Mobile technology has truly taken the world by storm, spreading faster than home computers, cable TV or even the internet itself. Today, more than half of all Americans carry a smartphone or tablet with them when they walk out the front door in the morning, and many people are even giving up their traditional phone service completely. A good smartphone allows you to run your business, make plans for the weekend and keep in touch with friends and relatives across the globe with ease, and every passing year sees it all become more affordable. People even use their smartphones as a mobile jukebox, giving up on CDs and putting all of their music on these tiny supercomputers. But that means you no longer have CDs to play in the car. Since teleportation technology doesn’t seem to be coming around any time soon there’s no getting around those long commutes, and the role music plays in making it all bearable. So here are some options to help you play music from your smartphone in your car.

Smartphone in Your Car

On the high end of your options are the various smart radios currently available, hovering around the $300 price range. This is for folks who spend so much time in their vehicles that they’re almost like second homes. If you commute several hours a day or work out of your car, you’re going to need more than simple music access. So install a smart radio, and you’ll have a number of apps at your disposal. Basically, you’ll set up a permanent dock in your car, and plug the smartphone in as soon as you get behind the wheel. You’ll be able to access everything your smartphone can do from a touchscreen in the car. That means internet and streaming video to keep your tunes company.

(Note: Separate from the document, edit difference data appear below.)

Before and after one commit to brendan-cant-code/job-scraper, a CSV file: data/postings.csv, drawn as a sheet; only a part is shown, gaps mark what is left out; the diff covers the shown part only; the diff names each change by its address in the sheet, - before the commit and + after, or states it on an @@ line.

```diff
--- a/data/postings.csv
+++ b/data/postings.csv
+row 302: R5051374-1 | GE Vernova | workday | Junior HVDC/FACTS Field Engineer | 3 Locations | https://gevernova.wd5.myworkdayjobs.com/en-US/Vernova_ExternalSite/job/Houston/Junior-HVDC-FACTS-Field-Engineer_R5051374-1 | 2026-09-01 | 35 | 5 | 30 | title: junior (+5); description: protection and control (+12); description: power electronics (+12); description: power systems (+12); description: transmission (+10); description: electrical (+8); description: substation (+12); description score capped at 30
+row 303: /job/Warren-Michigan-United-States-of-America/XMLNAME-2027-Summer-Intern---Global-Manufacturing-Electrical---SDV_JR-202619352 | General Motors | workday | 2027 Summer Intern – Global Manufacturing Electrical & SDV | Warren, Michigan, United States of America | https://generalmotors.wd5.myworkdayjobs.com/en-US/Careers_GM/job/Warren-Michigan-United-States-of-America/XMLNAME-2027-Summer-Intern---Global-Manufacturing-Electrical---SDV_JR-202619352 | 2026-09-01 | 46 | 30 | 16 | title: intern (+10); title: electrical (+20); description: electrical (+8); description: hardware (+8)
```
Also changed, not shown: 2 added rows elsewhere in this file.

If you want to be able to play music saved on your smartphone as well as access streaming radio services, you can spend about $100 less than the smart radio for a more traditional aftermarket installation. Car stereos sold by most of the major manufacturers now include a dock or a plug for your smartphone. The difference here is that you’ll have to access all of those options through the smartphone itself, simply using your car stereo as a transfer system through to your speakers.

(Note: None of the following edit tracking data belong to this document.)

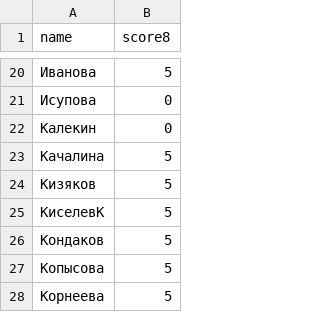
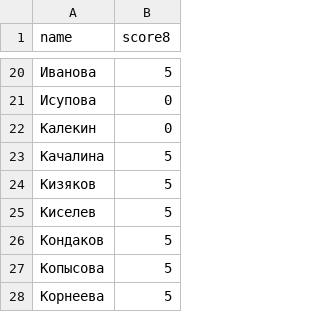
Before and after one commit to labintsev/neuralnets, a CSV file: grads/scores_8.csv, drawn as a sheet; only a part is shown, gaps mark what is left out.

Commit message:
fix Киселев

```diff
--- a/grads/scores_8.csv
+++ b/grads/scores_8.csv
@@ -24,3 +24,3 @@ name,score8
 Кизяков,5
-КиселевК,5
+Киселев,5
 Кондаков,5
```
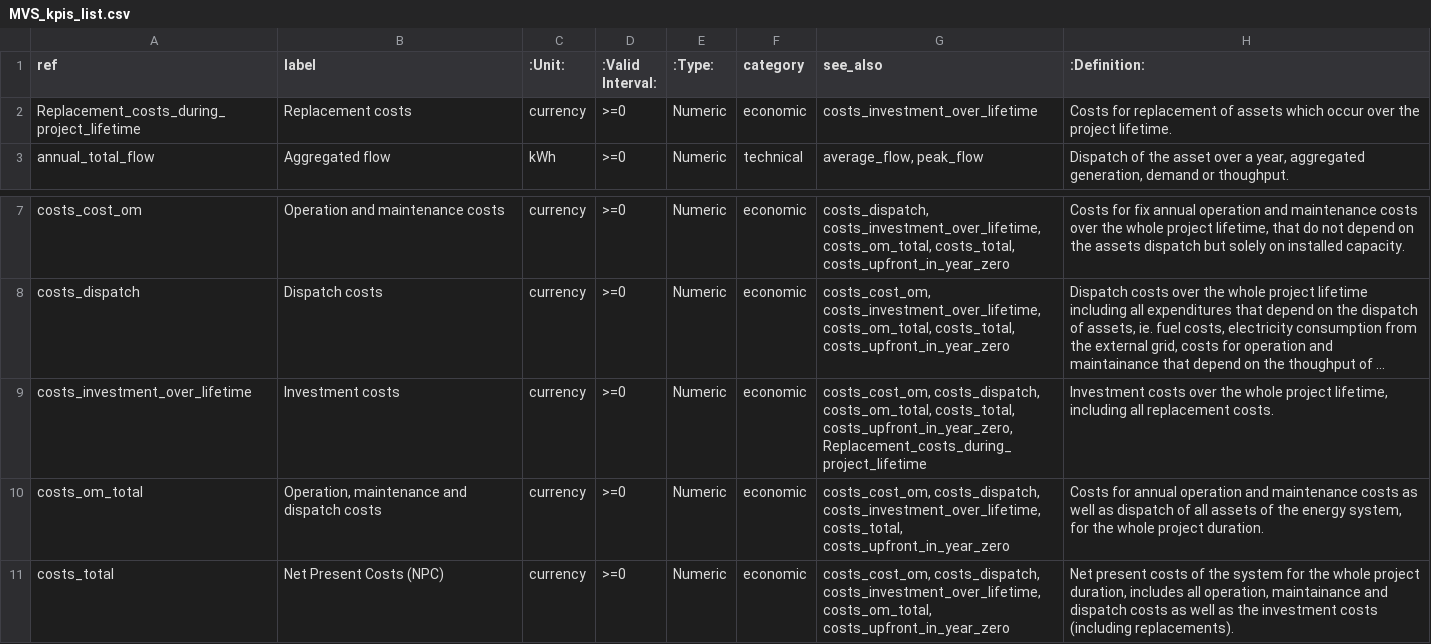
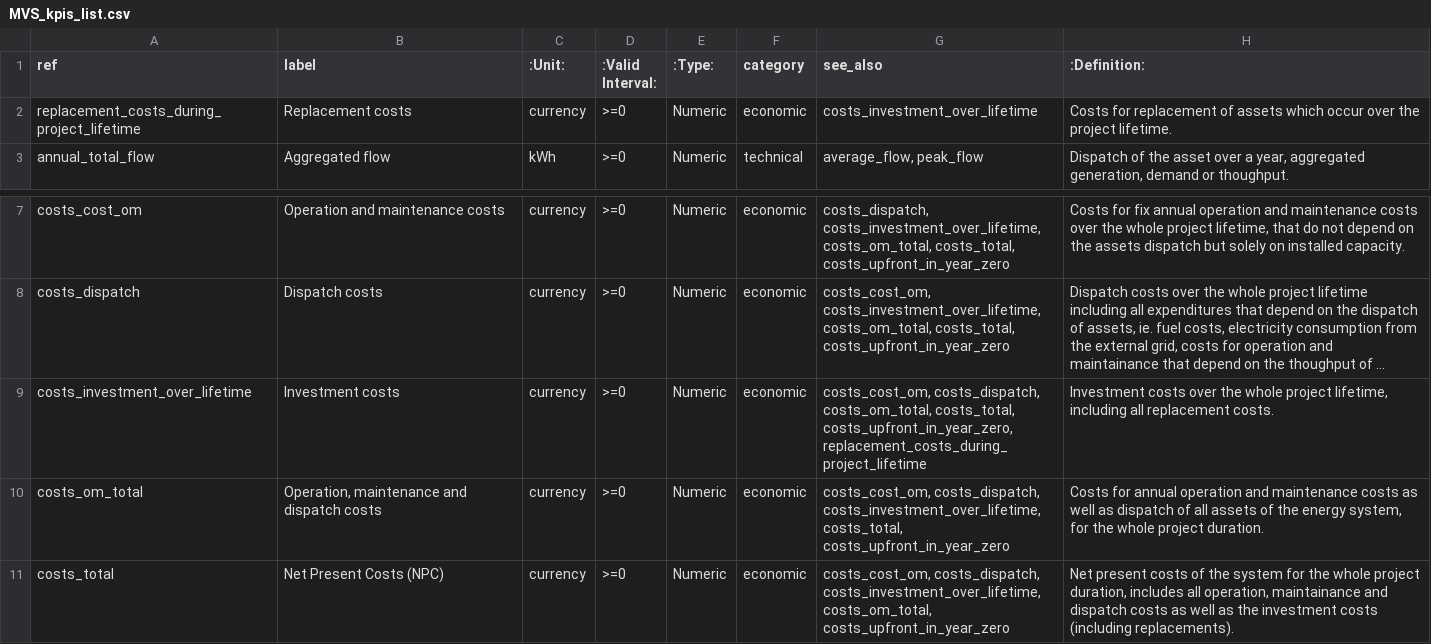
Before and after one commit to rl-institut/multi-vector-simulator, a CSV file: docs/MVS_kpis_list.csv, drawn as a sheet; only a part is shown, gaps mark what is left out; long unchanged cells end in …; the diff names each change by its address in the sheet, - before the commit and + after, or states it on an @@ line.

Commit message:
Replacement_costs_during_project_lifetime -> replacement_costs_during_project_lifetime

```diff
--- a/docs/MVS_kpis_list.csv
+++ b/docs/MVS_kpis_list.csv
-A2 (ref): Replacement_costs_during_project_lifetime
+A2 (ref): replacement_costs_during_project_lifetime
-G9 (see_also): …costs_total, costs_upfront_in_year_zero, Replacement_costs_during_project_lifetime
+G9 (see_also): …costs_total, costs_upfront_in_year_zero, replacement_costs_during_project_lifetime
```
Also changed, not shown: 1 other file.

Step things down a notch with an adapter for your factory radio. These will cost in the neighborhood of $100, and will turn your existing CD changer into a port you can plug your smartphone into. You’ll control it all with your smartphone, and it’s a simple switch. Even simpler is if your stereo already has an auxiliary jack. This is commonly used for headphones, but can be used in exactly the same way to plug in your smartphone. You’ll find these jacks in most late-model radios straight from the factory, common in basically all newer cars on the road. The only purchase you’ll need to make is the auxiliary cord, which will run you around $5. You’ll have to turn on the regular radio for the latest music news, as this will only allow you to play MP3s and some limited digital radio services. In addition, you’ll need a separate cord to charge your smartphone. It’s a little less convenient at first, but transferring your smartphone to and from your vehicle is incredibly easy with this setup.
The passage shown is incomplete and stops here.